### WHAT THE EXERCISE ASKS
Would you please repeat the data exactly as given?

**** SOURCE DATA

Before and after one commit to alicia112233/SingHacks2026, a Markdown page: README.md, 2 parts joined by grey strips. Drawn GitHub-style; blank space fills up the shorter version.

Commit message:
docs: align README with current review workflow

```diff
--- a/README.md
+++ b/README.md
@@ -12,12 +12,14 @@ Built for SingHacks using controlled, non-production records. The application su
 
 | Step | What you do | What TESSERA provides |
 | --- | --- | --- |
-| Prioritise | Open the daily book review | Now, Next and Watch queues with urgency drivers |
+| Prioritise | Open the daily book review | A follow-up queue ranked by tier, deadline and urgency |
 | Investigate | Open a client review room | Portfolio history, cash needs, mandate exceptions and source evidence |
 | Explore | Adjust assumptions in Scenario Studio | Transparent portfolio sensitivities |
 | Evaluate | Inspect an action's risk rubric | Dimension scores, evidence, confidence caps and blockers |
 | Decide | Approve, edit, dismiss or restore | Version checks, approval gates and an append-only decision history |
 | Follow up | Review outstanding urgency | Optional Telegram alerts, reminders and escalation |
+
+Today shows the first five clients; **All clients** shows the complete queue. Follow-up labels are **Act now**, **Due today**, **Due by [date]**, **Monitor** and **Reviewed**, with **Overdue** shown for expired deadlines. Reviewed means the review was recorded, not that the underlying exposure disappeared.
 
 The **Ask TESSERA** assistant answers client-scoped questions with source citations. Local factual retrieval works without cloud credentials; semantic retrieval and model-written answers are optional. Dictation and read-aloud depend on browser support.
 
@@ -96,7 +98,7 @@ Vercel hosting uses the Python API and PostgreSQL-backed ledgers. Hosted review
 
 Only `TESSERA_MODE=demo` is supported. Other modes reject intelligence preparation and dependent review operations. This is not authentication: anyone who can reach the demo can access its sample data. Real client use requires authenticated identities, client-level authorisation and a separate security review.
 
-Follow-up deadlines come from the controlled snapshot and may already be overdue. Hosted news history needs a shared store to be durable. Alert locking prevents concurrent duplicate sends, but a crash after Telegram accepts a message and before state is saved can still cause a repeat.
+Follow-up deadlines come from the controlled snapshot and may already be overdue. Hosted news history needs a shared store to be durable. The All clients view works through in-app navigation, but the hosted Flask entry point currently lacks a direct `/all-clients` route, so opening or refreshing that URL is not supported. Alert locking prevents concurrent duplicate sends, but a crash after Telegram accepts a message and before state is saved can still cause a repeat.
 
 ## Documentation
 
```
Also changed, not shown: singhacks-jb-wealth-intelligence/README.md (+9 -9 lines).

********

### FINAL ANSWER
Before and after one commit to alicia112233/SingHacks2026, a Markdown page: README.md, 2 parts joined by grey strips. Drawn GitHub-style; blank space fills up the shorter version.

Commit message:
docs: align README with current review workflow

```diff
--- a/README.md
+++ b/README.md
@@ -12,12 +12,14 @@ Built for SingHacks using controlled, non-production records. The application su
 
 | Step | What you do | What TESSERA provides |
 | --- | --- | --- |
-| Prioritise | Open the daily book review | Now, Next and Watch queues with urgency drivers |
+| Prioritise | Open the daily book review | A follow-up queue ranked by tier, deadline and urgency |
 | Investigate | Open a client review room | Portfolio history, cash needs, mandate exceptions and source evidence |
 | Explore | Adjust assumptions in Scenario Studio | Transparent portfolio sensitivities |
 | Evaluate | Inspect an action's risk rubric | Dimension scores, evidence, confidence caps and blockers |
 | Decide | Approve, edit, dismiss or restore | Version checks, approval gates and an append-only decision history |
 | Follow up | Review outstanding urgency | Optional Telegram alerts, reminders and escalation |
+
+Today shows the first five clients; **All clients** shows the complete queue. Follow-up labels are **Act now**, **Due today**, **Due by [date]**, **Monitor** and **Reviewed**, with **Overdue** shown for expired deadlines. Reviewed means the review was recorded, not that the underlying exposure disappeared.
 
 The **Ask TESSERA** assistant answers client-scoped questions with source citations. Local factual retrieval works without cloud credentials; semantic retrieval and model-written answers are optional. Dictation and read-aloud depend on browser support.
 
@@ -96,7 +98,7 @@ Vercel hosting uses the Python API and PostgreSQL-backed ledgers. Hosted review
 
 Only `TESSERA_MODE=demo` is supported. Other modes reject intelligence preparation and dependent review operations. This is not authentication: anyone who can reach the demo can access its sample data. Real client use requires authenticated identities, client-level authorisation and a separate security review.
 
-Follow-up deadlines come from the controlled snapshot and may already be overdue. Hosted news history needs a shared store to be durable. Alert locking prevents concurrent duplicate sends, but a crash after Telegram accepts a message and before state is saved can still cause a repeat.
+Follow-up deadlines come from the controlled snapshot and may already be overdue. Hosted news history needs a shared store to be durable. The All clients view works through in-app navigation, but the hosted Flask entry point currently lacks a direct `/all-clients` route, so opening or refreshing that URL is not supported. Alert locking prevents concurrent duplicate sends, but a crash after Telegram accepts a message and before state is saved can still cause a repeat.
 
 ## Documentation
 
```
Also changed, not shown: singhacks-jb-wealth-intelligence/README.md (+9 -9 lines).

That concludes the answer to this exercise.